OHIO — Photochemical scientists from Bowling Green State University, along with other universities and organizations are working together to take innovation to the next level as they help the U.S. Department of Defense and first responders.

What You Need To Know

  • Scientists worked with Alpha Micron to further develop the company’s core liquid crystal technology in eyewear

  • They developed a way to enhance and stabilize the materials in the glasses when one is exposed to light of great magnitude

  • The eyewear would help to prevent damage to the eyes from things like UV light or laser beams at high altitudes

  • The Ohio Federal Research Network gave a $849,000 grant for the project

“Let's assume that you're looking at things and then if there is a laser beam that is in your vision, it's temporarily going to blind you. That is one aspect of it—how one can prevent these types of unwanted exposure," Dr. Jayaraman Sivaguru, a professor of chemistry at Bowling Green State University, said describing the eyewear.

Sivaguru went on to say this is crucial for those who are first responders and military personnel who may encounter issues with high-intensity radiation. 

He explained that those using the glasses simply have to press a button.
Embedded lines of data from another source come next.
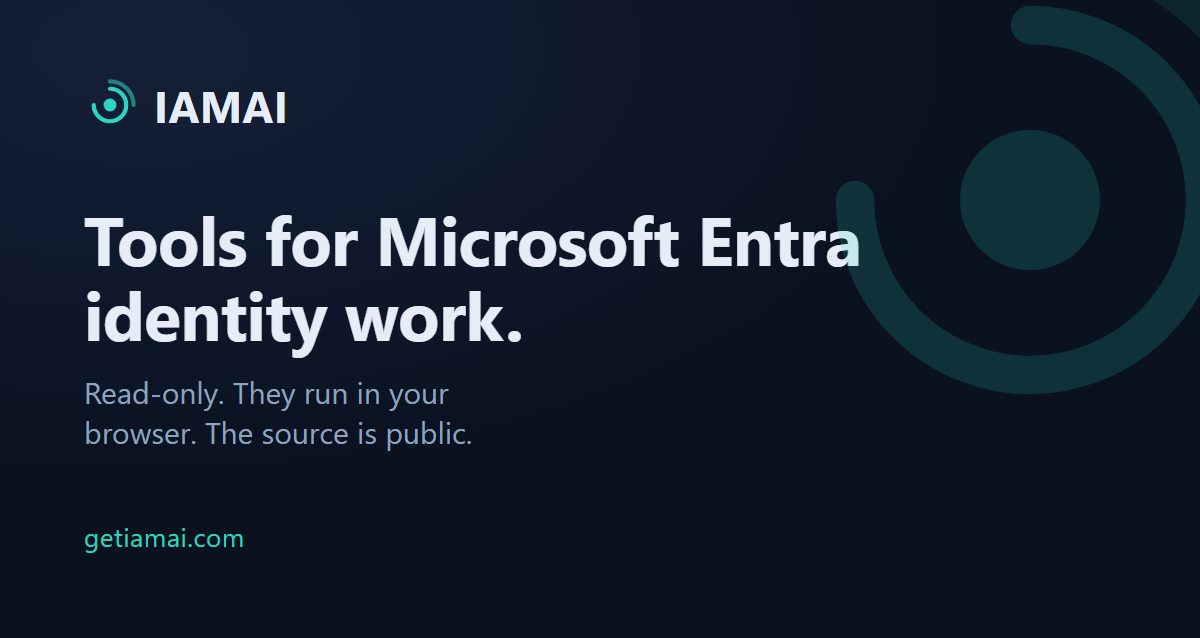
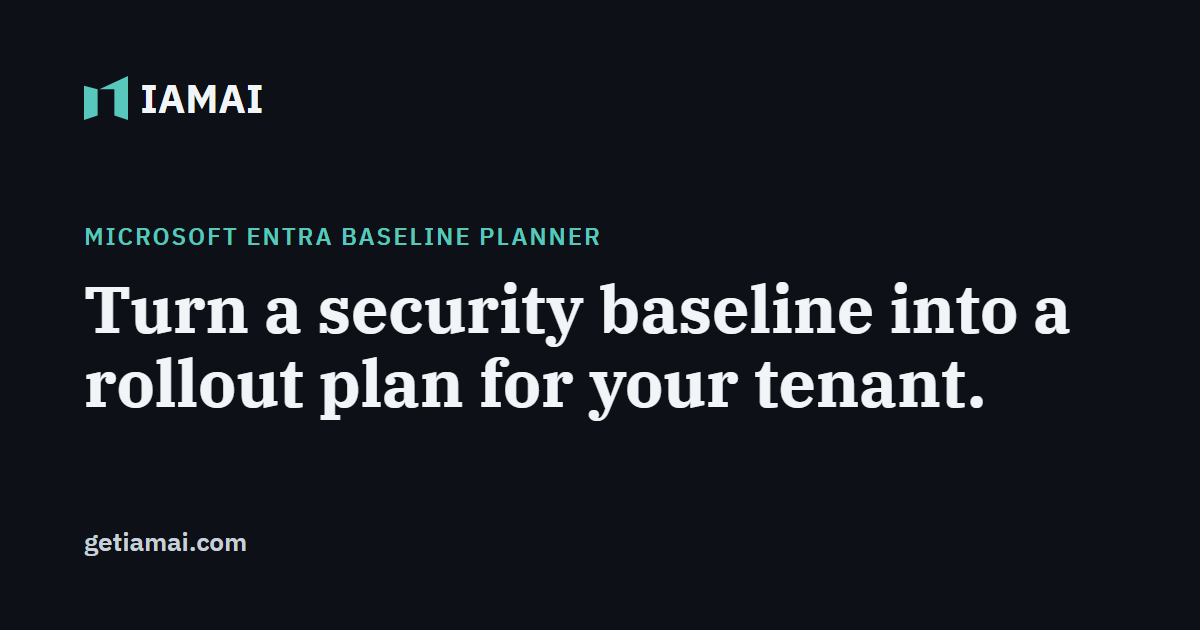
Home's headline names the plan: Turn a security baseline into a rollout plan for your tenant
The owner (2026-09-28): the old headline read as a What If check. The eyebrow,
the site line and the page description follow it; the site line carries the order
and the lockout prevention. Changed content keys (no new ones): pages.home.eyebrow,
h1, siteLine, metaDescription.

The picture a shared link shows (home/og.png) still had the old mark and the old
line; scripts/og-image.mjs now draws it from the same sources as Home.

Acceptance: getiamai.com's hero and its share picture read the new headline.
Test: src/ui/surfaces/consolidatedWording.test.ts pins it; src/home.test.ts.

Changed region(s): [[0.0, 0.0, 1.0, 0.6937], [0.8017, 0.181, 0.925, 0.4222], [0.0617, 0.8143, 0.2158, 0.8746]]

diff --git a/home/index.html b/home/index.html
@@ -8,11 +8,11 @@
     <meta http-equiv="Pragma" content="no-cache" />
     <meta http-equiv="Expires" content="0" />
     <title>IAMAI — Microsoft Entra Conditional Access planner</title>
-    <meta name="description" content="Check who could be affected by your Microsoft Entra security changes. IAMAI reviews your tenant and helps you plan the work before you deploy." />
+    <meta name="description" content="Turn a Conditional Access baseline into a dated rollout plan for your Microsoft Entra tenant: what to change, in what order, and who each change could affect." />
     <!-- Root-relative: src/network.test.ts reads an absolute link href as a request. og:url carries the absolute address. -->
     <link rel="canonical" href="/" />
     <meta property="og:title" content="IAMAI — Microsoft Entra Conditional Access planner" />
-    <meta property="og:description" content="Check who could be affected by your Microsoft Entra security changes. IAMAI reviews your tenant and helps you plan the work before you deploy." />
+    <meta property="og:description" content="Turn a Conditional Access baseline into a dated rollout plan for your Microsoft Entra tenant: what to change, in what order, and who each change could affect." />
     <meta property="og:type" content="website" />
     <meta property="og:url" content="https://getiamai.com/" />
     <meta property="og:image" content="https://getiamai.com/og.png" />
@@ -50,9 +50,9 @@
     <main class="page">
       <!-- The outcome, what IAMAI does about it, and the two ways in. -->
       <div class="hero">
-        <p class="eyebrow">Microsoft identity security</p>
-        <h1>Know what needs attention before you change a policy.</h1>
-        <p class="site-line">A policy can look right and still cause problems. IAMAI checks who has the required sign-in methods, whether the available records show they use them, and which exclusions or outside accounts need a closer look. Then it helps you plan the changes.</p>
+        <p class="eyebrow">Microsoft Entra baseline planner</p>
+        <h1>Turn a security baseline into a rollout plan for your tenant.</h1>
+        <p class="site-line">IAMAI reads your tenant, compares it with Jon Hope's Defense in Depth baseline, and writes a dated plan: what to change, in what order, and who each change could affect. It finds what could lock people out before you turn a policy on. Read-only, and it runs in your browser.</p>
         <p class="actions">
           <a class="btn btn-primary" href="/{{TOOL_PATH}}/#/connect">Connect your tenant</a>
           <a class="btn btn-secondary" href="/{{TOOL_PATH}}/?demo=1#/plan">Try it with sample data</a>

diff --git a/src/ui/surfaces/consolidatedWording.test.ts b/src/ui/surfaces/consolidatedWording.test.ts
@@ -15,7 +15,8 @@ const PACKAGES = (registry as unknown as { packages: Record<string, CompiledPack
 test('the public words make no predictive or blanket data claim, and the method disclosure says what IAMAI saves, without phone numbers', () => {
   {
     const home = pages.home
-    assert.match(String(home.h1), /before.*policy/i)
+    // The headline names the plan IAMAI writes (owner, 2026-09-28: the old one read as a What If check).
+    assert.match(String(home.h1), /rollout plan/i)
     assert.match(JSON.stringify(home), /method|exclu|sign-in/i)
     assert.match(JSON.stringify(home.trust), /browser/)
     const publicText = [JSON.stringify(pages.home), JSON.stringify(pages.connect), read('home/index.html'), read('README.md')].join('\n')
When the button is pressed, the lenses go dark immediately, which blocks the intense light that can temporarily blind or damage the eye.
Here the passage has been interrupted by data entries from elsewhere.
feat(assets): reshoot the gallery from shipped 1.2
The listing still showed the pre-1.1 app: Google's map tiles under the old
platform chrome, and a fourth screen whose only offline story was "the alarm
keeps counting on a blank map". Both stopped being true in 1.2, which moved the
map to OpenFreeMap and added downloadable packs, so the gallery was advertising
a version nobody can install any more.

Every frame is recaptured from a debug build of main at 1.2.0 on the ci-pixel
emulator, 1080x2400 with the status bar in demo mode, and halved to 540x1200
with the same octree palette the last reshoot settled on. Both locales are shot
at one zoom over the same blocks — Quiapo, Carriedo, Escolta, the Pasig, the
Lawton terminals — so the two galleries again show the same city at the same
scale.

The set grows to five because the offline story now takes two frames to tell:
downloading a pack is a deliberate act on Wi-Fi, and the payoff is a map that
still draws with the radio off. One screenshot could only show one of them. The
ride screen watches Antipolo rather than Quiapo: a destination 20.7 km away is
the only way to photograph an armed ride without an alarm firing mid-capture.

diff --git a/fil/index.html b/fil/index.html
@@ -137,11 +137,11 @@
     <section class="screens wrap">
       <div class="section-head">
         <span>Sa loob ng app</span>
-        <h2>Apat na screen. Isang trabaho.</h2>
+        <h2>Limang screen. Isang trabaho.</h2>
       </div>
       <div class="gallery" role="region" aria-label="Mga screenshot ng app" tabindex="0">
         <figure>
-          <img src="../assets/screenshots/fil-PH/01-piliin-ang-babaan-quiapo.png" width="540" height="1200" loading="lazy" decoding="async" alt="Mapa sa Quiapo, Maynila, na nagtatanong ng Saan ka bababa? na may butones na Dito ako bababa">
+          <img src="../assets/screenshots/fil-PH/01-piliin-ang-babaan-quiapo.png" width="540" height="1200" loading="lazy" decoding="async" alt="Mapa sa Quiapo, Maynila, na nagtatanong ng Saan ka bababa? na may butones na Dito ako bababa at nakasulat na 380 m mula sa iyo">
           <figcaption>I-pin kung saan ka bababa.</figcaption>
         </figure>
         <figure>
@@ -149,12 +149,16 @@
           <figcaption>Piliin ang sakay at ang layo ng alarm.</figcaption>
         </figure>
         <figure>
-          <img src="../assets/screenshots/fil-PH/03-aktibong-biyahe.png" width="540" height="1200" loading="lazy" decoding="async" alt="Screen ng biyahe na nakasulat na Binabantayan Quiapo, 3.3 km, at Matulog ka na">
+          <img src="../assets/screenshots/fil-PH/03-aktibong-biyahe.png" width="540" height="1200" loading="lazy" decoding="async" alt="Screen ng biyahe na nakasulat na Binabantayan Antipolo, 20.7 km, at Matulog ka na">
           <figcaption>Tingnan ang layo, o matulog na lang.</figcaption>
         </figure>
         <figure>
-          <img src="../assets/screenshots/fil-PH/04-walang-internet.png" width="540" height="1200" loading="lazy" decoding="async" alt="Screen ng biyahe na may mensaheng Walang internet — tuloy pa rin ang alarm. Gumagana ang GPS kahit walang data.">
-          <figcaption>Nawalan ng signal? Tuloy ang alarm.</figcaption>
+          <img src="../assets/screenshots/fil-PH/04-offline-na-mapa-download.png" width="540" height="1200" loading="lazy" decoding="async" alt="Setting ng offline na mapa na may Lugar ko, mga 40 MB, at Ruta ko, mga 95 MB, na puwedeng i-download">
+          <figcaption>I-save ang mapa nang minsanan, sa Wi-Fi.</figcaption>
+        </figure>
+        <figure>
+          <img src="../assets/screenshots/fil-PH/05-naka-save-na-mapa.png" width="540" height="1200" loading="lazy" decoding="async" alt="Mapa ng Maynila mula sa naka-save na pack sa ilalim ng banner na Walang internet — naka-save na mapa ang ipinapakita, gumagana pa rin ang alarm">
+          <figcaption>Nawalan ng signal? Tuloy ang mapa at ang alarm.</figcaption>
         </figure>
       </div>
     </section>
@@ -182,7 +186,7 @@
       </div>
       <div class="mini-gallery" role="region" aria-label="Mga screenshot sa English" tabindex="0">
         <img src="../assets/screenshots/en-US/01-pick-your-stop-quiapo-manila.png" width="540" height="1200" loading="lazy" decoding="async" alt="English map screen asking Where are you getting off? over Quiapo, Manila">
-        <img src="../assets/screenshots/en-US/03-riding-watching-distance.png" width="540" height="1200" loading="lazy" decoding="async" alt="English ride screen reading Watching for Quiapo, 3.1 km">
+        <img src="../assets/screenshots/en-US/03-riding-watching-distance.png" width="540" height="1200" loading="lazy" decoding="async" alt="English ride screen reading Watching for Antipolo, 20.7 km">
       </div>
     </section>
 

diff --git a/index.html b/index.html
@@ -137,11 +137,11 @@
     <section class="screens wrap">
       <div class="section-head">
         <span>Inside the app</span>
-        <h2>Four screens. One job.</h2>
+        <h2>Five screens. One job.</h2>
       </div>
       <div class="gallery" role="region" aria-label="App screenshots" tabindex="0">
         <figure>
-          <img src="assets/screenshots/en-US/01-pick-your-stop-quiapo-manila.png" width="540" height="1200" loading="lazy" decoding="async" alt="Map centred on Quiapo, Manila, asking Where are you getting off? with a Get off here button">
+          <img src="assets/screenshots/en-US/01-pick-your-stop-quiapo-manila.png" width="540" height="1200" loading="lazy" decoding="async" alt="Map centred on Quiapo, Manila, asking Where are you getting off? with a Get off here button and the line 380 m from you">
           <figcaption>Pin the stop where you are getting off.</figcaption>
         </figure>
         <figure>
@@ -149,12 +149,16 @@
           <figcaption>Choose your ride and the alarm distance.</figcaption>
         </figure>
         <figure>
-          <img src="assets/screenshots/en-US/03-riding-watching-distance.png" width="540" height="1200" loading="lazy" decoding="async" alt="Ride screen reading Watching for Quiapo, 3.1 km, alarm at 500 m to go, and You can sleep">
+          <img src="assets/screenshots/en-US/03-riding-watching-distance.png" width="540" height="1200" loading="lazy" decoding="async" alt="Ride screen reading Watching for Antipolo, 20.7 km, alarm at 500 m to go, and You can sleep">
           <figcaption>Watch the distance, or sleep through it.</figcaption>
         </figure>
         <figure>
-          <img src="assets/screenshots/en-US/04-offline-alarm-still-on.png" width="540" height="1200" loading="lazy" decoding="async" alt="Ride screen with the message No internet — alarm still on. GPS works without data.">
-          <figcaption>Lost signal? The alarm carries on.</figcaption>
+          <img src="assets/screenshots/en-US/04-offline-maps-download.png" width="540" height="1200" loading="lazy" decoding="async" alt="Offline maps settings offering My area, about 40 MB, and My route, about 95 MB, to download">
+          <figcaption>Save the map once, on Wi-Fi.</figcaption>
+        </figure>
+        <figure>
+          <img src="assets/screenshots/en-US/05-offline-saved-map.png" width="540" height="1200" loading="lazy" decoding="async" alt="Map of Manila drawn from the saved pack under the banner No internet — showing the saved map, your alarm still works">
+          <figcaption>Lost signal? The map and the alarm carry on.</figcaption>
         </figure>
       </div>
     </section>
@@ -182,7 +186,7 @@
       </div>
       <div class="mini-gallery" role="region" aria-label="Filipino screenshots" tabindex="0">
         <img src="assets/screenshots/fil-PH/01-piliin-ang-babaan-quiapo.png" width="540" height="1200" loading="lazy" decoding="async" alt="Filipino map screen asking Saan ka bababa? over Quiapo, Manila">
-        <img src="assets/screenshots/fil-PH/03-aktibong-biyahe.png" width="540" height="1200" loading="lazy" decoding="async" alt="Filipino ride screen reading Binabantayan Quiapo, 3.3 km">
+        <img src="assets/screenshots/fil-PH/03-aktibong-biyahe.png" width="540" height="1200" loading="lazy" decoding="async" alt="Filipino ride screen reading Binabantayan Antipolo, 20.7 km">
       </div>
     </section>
When asked about the work being done and how it fuels innovation of the future, Dr. Sivaguru said, “You can consider this going to other kinds of film technology that one can use, whether it is a window technology or whether it is for application in defense.”

Editor's Note: A previous version of this article misnamed the Ohio Federal Research Network. The error has been corrected. (May 16, 2023)